Northern Ireland's police chief has accused loyalist paramilitaries of using women and children as human shields to frustrate efforts to demolish a contentious bonfire.
Simon Byrne condemned what he called a "cynical ploy" by the east Belfast Ulster Volunteer Force (UVF), acknowledging it was a factor in the PSNI's decision not to move against bonfire builders.
Mr Byrne was referring to ad hoc events during the four-day stand-off over a bonfire built in the car park of Avoniel Leisure Centre. They included a party with bouncy castles at the car park entrance and a rally where local women formed a human chain around the bonfire.
The wrangle ended on Thursday. Belfast City Council abandoned an attempt to remove the bonfire when hired private contractors pulled out after menacing graffiti threats were daubed on walls near the site purporting to identify them.
Loyalists manned the site 24 hours a day during the impasse, barricading the gates several times in anticipation of police moving in. At a press briefing on Saturday, Mr Byrne rejected any suggestion the names of contractors were leaked from within the police, insisting there were "no facts" to support such a contention.
It has emerged that police were poised to deploy twice to escort contractors to the site - overnight on both Tuesday and Wednesday - but the plans were aborted at short notice because contractors pulled out each time.
Mr Byrne was challenged on the police's handling of the issue as he fielded media questions at PSNI headquarters.
He denied the service had been faced down by the UVF, insisting he would not tolerate the organisation. "We have not walked away from this at all," he said. He added: "Frankly what we saw the other day was a considered and cynical attempt to put us, the PSNI, into a dispute between communities. If you think an organisation that is prepared to put women and children in front of a bonfire in the expectation we are going to appear in large numbers in Land-Rovers and go into that area and create chaos and mayhem, I think it was a really cynical ploy and I condemn it."
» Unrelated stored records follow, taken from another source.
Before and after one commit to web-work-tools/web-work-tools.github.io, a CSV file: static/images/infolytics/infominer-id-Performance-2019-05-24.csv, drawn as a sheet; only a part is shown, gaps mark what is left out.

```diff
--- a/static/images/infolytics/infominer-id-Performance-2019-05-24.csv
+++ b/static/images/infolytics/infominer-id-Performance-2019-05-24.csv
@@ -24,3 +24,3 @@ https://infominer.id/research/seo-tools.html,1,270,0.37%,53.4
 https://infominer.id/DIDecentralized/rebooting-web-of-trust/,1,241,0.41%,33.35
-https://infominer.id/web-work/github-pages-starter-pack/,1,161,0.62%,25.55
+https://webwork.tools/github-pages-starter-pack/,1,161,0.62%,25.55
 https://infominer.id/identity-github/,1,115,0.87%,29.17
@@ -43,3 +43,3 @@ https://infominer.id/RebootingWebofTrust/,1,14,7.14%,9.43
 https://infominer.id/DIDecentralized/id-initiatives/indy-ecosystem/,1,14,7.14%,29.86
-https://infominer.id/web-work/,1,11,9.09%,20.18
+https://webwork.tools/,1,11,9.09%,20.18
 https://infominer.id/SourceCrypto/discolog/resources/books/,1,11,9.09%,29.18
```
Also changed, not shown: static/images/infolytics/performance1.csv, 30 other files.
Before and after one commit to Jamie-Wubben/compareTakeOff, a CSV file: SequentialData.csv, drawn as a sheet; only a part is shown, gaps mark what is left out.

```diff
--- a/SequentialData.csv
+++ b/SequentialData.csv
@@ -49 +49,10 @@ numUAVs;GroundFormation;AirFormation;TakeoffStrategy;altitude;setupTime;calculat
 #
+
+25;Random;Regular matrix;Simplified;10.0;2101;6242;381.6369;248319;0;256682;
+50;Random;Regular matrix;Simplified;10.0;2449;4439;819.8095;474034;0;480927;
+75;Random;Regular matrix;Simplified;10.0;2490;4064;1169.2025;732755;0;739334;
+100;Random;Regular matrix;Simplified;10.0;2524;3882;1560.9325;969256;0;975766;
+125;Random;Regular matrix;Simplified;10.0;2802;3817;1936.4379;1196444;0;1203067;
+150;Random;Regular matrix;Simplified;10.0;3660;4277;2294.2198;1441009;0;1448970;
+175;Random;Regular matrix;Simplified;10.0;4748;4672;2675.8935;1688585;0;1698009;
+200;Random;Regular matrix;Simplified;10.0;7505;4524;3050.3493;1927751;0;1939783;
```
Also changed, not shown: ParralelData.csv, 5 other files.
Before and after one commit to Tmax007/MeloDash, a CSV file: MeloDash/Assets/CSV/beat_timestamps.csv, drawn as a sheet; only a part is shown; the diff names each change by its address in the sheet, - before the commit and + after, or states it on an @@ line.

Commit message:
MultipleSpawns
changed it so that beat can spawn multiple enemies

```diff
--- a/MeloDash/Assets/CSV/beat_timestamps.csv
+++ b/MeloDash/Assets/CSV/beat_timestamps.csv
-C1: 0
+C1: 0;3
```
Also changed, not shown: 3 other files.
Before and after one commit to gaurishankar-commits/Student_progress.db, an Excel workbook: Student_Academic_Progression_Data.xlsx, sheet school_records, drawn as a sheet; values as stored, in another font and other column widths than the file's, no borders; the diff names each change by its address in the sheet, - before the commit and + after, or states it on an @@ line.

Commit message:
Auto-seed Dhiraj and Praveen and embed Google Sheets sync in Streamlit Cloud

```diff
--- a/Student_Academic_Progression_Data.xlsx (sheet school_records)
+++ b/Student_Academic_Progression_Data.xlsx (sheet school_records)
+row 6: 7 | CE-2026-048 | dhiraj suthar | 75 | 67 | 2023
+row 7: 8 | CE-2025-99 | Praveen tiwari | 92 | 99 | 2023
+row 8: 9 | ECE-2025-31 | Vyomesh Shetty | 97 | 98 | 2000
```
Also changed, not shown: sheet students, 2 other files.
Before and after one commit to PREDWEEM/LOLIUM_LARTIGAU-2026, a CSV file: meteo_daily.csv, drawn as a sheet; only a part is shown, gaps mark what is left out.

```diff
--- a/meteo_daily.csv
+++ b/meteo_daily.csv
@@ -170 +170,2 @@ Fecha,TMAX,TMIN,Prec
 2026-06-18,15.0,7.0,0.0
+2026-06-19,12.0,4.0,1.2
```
Asked if the presence of women and children was a factor in the decision not to move in, he replied: "Absolutely, because if you put yourselves not just in my shoes but the front-line commanders, were you going to storm that leisure centre in an aggressive way with women and children in front of you?
"It was a cynical ploy to put us off the scent."
A group for the bonfire builders - the East Belfast Cultural Collective - said it was "disappointed" by Mr Byrne's "ludicrous" remarks.